For each line below that contains the word "Yelp", make a copy.
+ + + + +
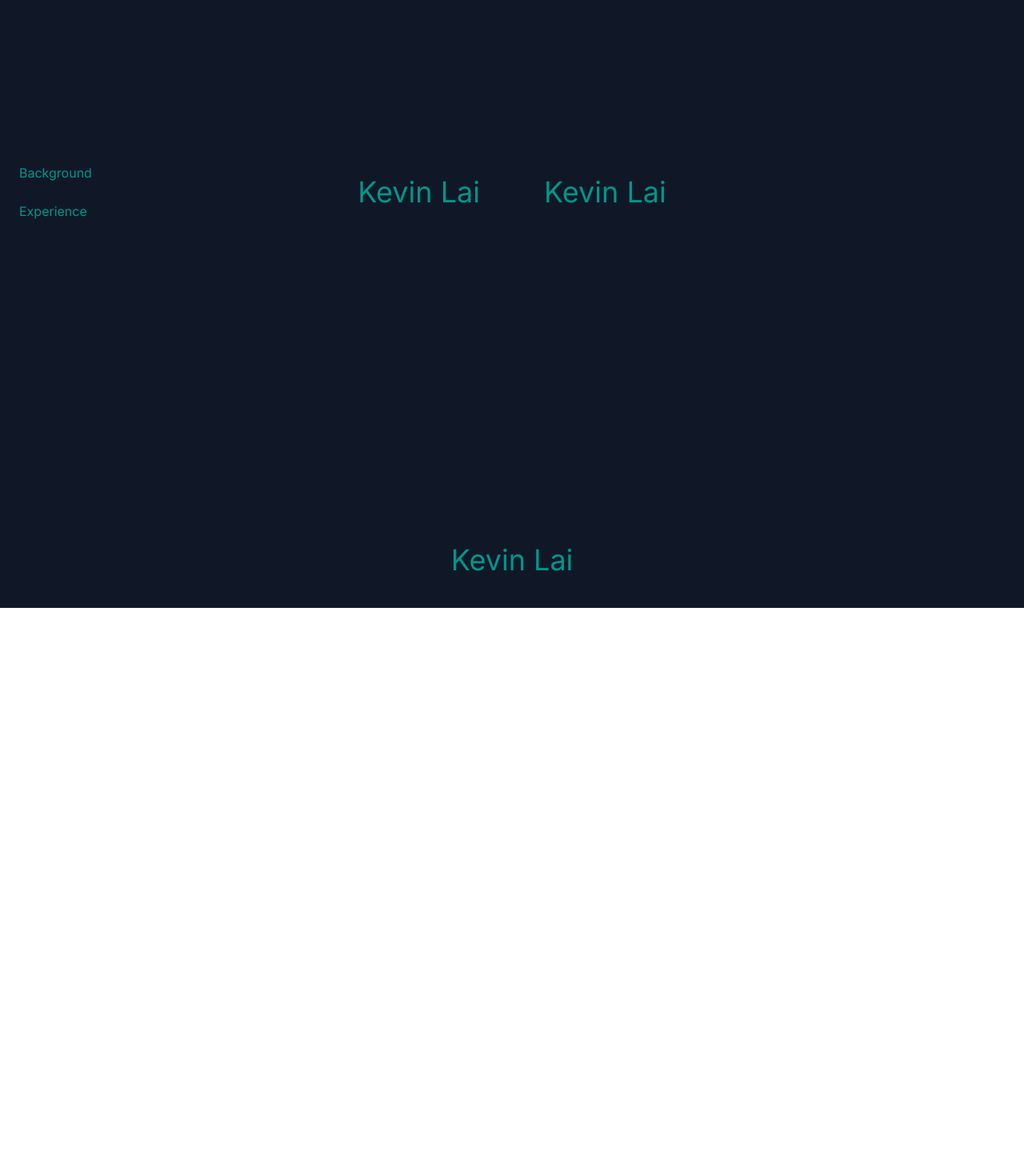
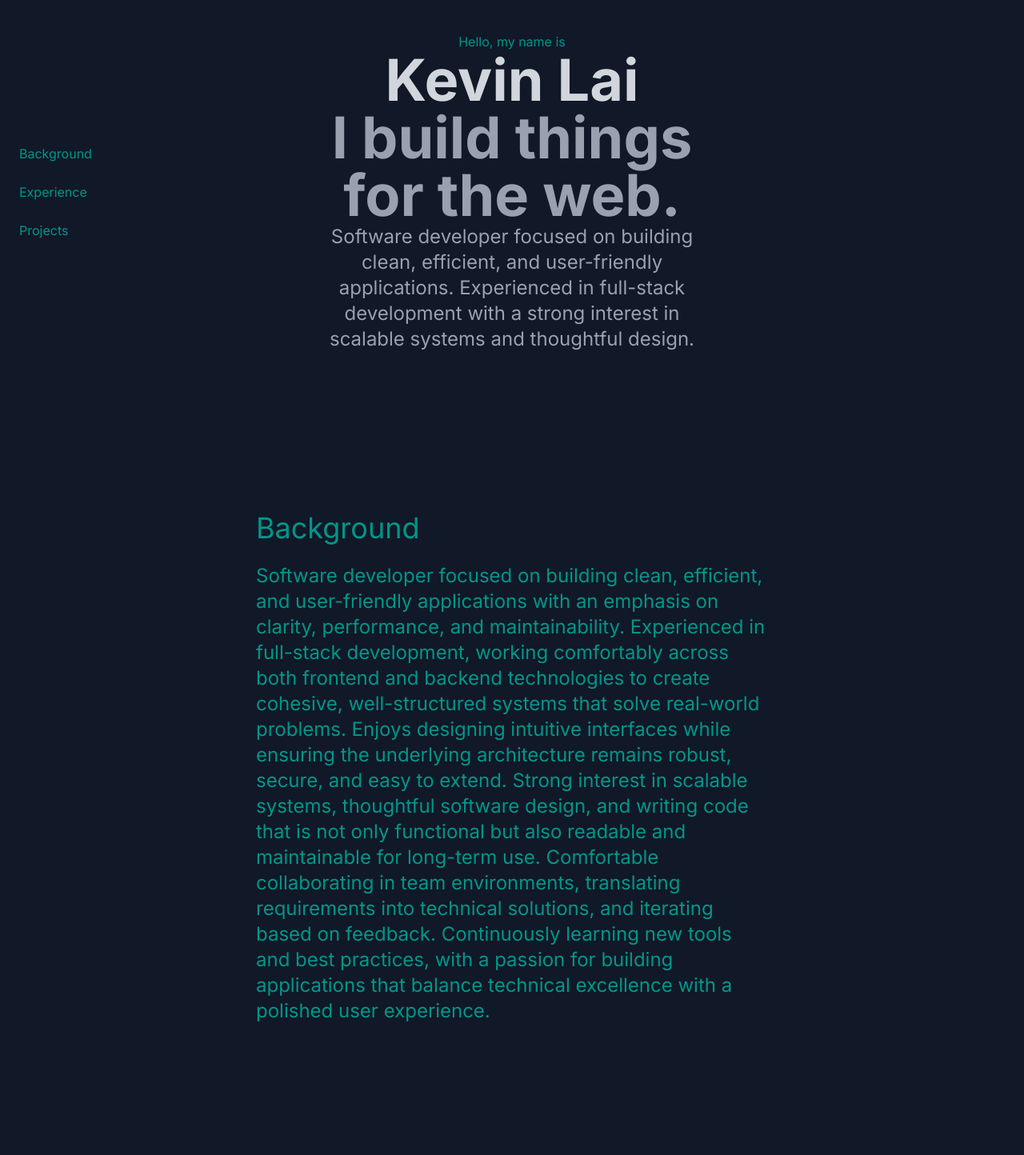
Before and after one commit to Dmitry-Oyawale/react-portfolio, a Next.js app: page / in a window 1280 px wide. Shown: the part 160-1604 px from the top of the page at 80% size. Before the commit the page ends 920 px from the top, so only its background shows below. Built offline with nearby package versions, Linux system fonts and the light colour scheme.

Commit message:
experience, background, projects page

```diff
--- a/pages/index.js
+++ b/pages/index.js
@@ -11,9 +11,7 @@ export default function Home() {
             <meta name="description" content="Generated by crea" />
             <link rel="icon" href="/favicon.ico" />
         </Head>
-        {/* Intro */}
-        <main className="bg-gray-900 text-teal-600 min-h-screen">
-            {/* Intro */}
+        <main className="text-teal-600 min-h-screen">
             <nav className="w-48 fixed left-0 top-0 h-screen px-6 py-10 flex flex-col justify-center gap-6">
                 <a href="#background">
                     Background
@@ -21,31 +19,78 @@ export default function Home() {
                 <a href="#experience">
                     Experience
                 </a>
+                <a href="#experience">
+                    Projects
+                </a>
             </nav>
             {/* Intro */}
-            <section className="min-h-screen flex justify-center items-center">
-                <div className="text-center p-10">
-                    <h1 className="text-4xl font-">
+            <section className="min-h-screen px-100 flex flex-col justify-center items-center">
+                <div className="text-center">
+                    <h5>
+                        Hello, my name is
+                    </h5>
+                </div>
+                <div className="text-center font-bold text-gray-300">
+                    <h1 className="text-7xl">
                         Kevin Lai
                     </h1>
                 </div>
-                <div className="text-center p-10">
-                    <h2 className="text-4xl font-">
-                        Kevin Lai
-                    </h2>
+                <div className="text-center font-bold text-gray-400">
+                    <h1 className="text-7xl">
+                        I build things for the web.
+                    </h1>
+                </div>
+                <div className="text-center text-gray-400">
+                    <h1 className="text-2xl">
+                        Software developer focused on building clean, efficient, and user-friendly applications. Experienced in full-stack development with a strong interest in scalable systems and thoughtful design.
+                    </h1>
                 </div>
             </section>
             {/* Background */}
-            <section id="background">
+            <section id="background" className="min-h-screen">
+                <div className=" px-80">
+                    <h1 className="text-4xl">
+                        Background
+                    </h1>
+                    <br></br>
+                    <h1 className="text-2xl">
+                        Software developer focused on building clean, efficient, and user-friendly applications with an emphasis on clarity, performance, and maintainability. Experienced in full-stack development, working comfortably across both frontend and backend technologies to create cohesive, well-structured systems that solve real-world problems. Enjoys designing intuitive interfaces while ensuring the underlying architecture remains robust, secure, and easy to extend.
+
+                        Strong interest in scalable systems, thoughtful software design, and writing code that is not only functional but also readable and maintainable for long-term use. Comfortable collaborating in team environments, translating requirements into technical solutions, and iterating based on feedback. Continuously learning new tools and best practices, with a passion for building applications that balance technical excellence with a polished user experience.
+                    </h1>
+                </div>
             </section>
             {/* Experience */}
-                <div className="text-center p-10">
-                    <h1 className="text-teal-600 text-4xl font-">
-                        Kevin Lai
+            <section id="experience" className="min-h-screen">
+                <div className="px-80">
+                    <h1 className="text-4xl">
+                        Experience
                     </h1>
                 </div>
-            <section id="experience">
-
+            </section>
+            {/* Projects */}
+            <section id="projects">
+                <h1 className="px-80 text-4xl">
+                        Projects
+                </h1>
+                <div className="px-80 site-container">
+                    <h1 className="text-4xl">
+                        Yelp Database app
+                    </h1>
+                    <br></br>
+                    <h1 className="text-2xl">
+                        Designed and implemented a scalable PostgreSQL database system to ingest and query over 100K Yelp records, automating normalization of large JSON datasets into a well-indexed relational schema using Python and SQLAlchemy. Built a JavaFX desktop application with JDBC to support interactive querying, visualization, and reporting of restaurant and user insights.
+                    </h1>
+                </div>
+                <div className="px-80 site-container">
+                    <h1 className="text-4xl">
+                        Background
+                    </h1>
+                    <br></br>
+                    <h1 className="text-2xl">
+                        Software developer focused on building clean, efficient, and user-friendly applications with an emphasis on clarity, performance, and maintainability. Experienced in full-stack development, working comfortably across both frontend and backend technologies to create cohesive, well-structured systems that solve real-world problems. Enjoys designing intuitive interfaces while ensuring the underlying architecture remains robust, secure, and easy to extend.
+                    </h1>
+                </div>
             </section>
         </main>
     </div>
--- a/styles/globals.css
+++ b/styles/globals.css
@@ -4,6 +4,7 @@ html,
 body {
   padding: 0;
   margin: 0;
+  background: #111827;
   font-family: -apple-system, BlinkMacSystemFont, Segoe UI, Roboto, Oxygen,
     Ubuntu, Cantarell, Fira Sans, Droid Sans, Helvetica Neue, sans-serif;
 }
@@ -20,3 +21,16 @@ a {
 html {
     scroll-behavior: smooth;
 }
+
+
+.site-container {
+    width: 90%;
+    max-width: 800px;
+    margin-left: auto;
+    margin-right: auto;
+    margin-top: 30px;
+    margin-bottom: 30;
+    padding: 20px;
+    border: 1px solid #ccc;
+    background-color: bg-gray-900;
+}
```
+ + + + +
§ **Solution to this problem**:
+                        Yelp Database app
+                        Designed and implemented a scalable PostgreSQL database system to ingest and query over 100K Yelp records, automating normalization of large JSON datasets into a well-indexed relational schema using Python and SQLAlchemy. Built a JavaFX desktop application with JDBC to support interactive querying, visualization, and reporting of restaurant and user insights.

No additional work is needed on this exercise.